Mercado Controls Search, Site Visuals
Say "search engine" and most people think of Internet search sites like Google and Yahoo. But search includes other tasks such as analyzing document archives, finding customers in a database and identifying products in a catalog.
All draw on similar statistical and language-based techniques to identify relationships among texts. The important differences are in the applications that make those techniques usable for a particular purpose.
Mercado CSN (Mercado Software, 888/376-1400, www.mercado.com) searches for products on an e-commerce site. It extends beyond returning search results to provide extensive control over what visitors see, based on rules defined by site merchandisers.
Mercado lacks major parts of e-commerce functionality, including page design, content management and order processing, so it is not intended as a complete e-commerce platform. Yet, by controlling much of what appears on the screen, it can have a major effect on site results.
The foundation of a Mercado installation is an index file with information about the items to be searched. Mercado can import item information or use its own UniClass technology to extract, standardize and classify item attributes.
Like other language-based text engines, UniClass relies on thesauri, taxonomies and semantic analysis to interpret the inputs. Mercado provides reference bases for different subject areas, such as automotive, consumer electronics and food. Users can edit or extend these to fit their particular data better.
The index file contains links to the content that will be displayed on the Web page. The content itself is stored and managed outside of Mercado. The index also can include attributes from sources other than product descriptions, such as inventory levels or profit margins from an accounting system. An index file is typically updated in a regular batch process.
Once the relevant information is available in an index, Mercado can use it in many ways. One is to extract lists of categories and present these for users to browse. Another is to accept search words and return a list of results based on exact matches, partial matches, synonyms, value ranges, related terms and other connections identified through linguistic and category-based methods. Results are ranked using a relevancy score based on several elements, and users can adjust the element weights.

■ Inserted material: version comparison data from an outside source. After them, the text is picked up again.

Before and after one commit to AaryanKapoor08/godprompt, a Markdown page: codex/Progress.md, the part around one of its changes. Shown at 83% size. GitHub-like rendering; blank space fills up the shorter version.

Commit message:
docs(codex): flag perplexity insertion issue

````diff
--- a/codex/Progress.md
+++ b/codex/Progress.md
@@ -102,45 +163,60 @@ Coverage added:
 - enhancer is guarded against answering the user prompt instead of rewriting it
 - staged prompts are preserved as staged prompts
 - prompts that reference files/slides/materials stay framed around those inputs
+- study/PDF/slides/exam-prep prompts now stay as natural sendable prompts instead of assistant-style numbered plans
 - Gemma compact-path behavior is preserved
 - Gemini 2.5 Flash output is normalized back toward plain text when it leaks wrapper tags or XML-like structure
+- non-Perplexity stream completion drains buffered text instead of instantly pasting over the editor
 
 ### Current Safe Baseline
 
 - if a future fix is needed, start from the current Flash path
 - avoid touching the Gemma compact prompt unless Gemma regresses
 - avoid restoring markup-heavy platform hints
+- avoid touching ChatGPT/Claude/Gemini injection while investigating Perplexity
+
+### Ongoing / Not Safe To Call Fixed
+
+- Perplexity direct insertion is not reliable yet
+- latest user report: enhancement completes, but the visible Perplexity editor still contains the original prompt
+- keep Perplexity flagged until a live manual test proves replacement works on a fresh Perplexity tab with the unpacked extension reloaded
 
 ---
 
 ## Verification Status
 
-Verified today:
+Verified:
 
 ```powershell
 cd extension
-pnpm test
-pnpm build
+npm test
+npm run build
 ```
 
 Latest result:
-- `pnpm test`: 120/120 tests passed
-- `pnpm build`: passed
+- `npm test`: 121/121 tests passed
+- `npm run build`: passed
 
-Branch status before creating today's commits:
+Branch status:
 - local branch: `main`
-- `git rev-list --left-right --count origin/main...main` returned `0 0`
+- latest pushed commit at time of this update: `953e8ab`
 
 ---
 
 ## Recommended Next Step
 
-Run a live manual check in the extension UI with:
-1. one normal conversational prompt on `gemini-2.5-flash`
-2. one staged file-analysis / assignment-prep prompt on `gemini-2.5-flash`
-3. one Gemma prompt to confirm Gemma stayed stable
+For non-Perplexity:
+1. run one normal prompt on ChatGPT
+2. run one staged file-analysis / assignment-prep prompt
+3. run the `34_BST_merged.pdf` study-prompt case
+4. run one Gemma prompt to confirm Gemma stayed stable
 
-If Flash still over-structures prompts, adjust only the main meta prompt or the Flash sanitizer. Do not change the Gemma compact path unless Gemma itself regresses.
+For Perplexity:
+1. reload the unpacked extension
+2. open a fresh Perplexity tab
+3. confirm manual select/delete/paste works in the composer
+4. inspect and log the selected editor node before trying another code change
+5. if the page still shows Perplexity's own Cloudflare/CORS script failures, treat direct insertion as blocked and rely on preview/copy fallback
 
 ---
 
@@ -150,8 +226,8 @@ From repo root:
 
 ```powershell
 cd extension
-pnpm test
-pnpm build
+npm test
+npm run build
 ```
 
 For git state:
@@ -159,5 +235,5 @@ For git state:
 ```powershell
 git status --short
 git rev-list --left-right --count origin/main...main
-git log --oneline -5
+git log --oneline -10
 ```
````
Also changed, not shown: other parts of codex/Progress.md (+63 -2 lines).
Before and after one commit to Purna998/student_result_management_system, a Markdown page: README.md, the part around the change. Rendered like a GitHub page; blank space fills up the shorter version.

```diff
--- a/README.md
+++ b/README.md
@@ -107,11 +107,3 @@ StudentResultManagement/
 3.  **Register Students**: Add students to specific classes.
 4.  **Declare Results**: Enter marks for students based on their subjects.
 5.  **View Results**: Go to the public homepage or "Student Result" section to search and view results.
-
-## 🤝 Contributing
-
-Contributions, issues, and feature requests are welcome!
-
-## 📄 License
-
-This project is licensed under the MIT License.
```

The list of results is transformed by user-defined rules before anything appears on a Web page. Mercado divides each page into several zones and can display different information in each. For example, there can be zones for actual search results, related products, recommendations, best sellers, banner ads and relevant documents.
Each rule specifies which zone it applies to, when it is triggered and what actions to take. Triggers can be based on search inputs such as particular keywords, on the contents of the search results such as a particular category or attribute as well as on the nature of the results such as the number of items found.
Rules also can be limited to particular customer segments based on customer identifiers imported from the Web site along with the search input. Mercado also can randomly assign customers to segments for A/B tests. In addition, rules can be limited to a particular department within a Web site, letting merchandisers for different areas operate independently.
Users define groups of items to change through the same search interface that site visitors see, working in an image of the actual site. This helps ensure the rule generates the desired results while avoiding the need to train merchandisers on a special group-building interface. But these group definitions exist only within a given rule, so groups that apply in multiple cases would best be converted into product attributes.
For organizations where managers must approve changes before they take effect, Mercado can generate an e-mail to notify managers when a proposed rule is ready and let the managers simulate the rule's results before putting it into production. This simulation also presents a view of the actual Web site, with an option to select which customer segment is being simulated. Rules can automatically activate and deactivate during specified date and time-of-day ranges.
Management approvals, department-level rule creation and automatic activation are critical to administrators at large, complex organizations. Mercado has additional technical features to support large sites such as the ability to consolidate searches across multiple data types and servers.
Deployment of Mercado takes a fair amount of technical effort, from three to five weeks at a small site to 20 or more for a major company. Some of the work is modifying the underlying site to generate Web services requests that send information about each search or browse query to Mercado. The vendor provides a sample application to help users do this.
But most of the time involves revamping the site to take advantage of Mercado's capabilities. This requires adding the different types of page zones and populating these with the XML outputs that Mercado generates in response to each request.
Mercado also produces a range of reports. Most focus on visitor behavior, such as lists of the most common search terms, browse selections, search and browse sequences, frequently viewed items and query trends. Other reports aim to help administer the system and identify areas for improvement such as lists of requests that returned few or low-relevance results, most-used business rules and load statistics. Users also can write custom reports.
Versions of Mercado are available for large consumer retailers, smaller retailers and business-to-business marketers. The software can be purchased to run in-house under a traditional one-time license fee or can be hosted by Mercado. Pricing for the hosted version starts around $3,400 monthly and is based on query volume. Mercado was founded in 1997, and its software has been purchased by about 70 brands.